ACTIVITY:
The output should be all lines of the entries below in which the word "import" occurs.
** DATA PROVIDED follows **
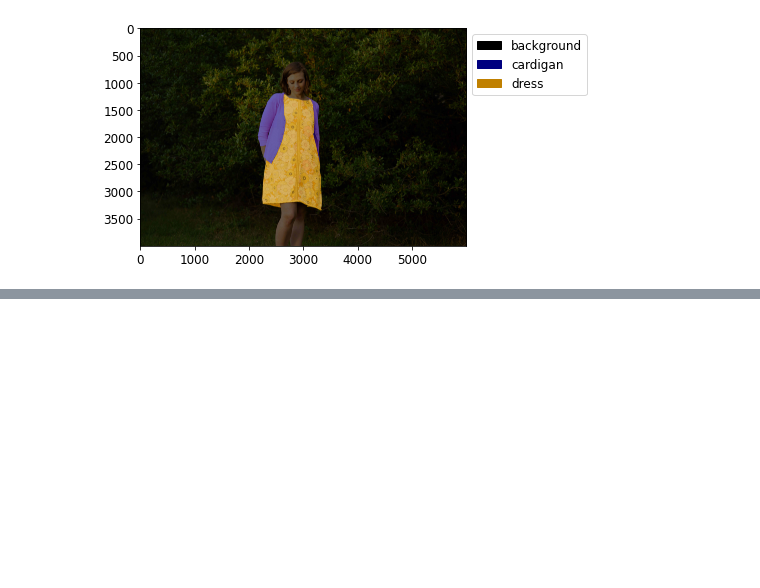
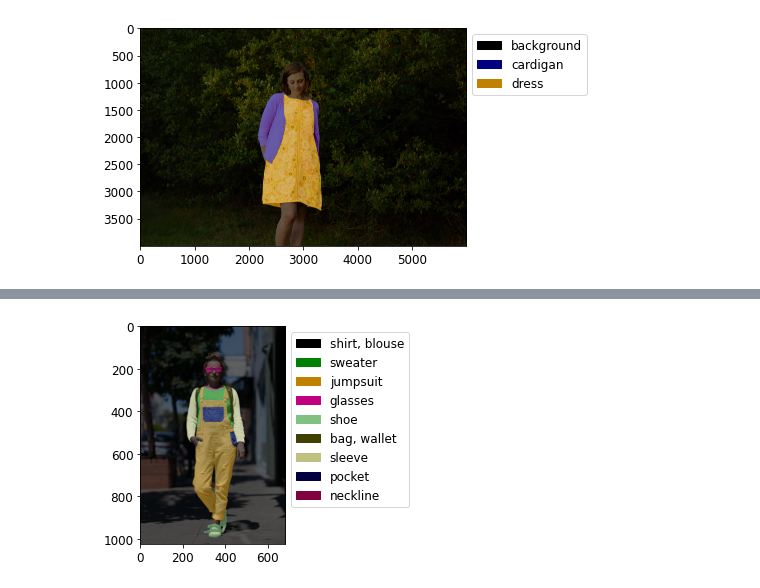
Before and after one commit to hrsma2i/dataset-iMaterialist, a Jupyter notebook: notebook/EDA.ipynb, the cells around one changed output, grey strips where cells are left out. Cells and saved outputs as stored; diff of their text form; code cells hidden in the pictures; blank space fills up the shorter version.

```diff
--- a/notebook/EDA.ipynb
+++ b/notebook/EDA.ipynb
@@ -309,0 +368,15 @@ df_ctg.sort_values("freq", ascending=False)
+# %%
+import matplotlib.pyplot as plt
+from segmentation.visualizations import vis_segmap
+
+
+ax, legend_handles = vis_segmap(
+    np.array(pil_img),
+    segmap,
+    label_names=df_ctg["name"].tolist(),
+#     all_label_names_in_legend=True,
+    alpha=0.6,
+)
+_ = ax.legend(handles=legend_handles, bbox_to_anchor=(1, 1), loc=2)
+# %% [output]
+[figure, added]
```
Also changed, not shown: parts of 4 cells of this notebook, 3 other files.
** End of DATA PROVIDED **
SOLUTION TO THE PROBLEM:
+import matplotlib.pyplot as plt
+from segmentation.visualizations import vis_segmap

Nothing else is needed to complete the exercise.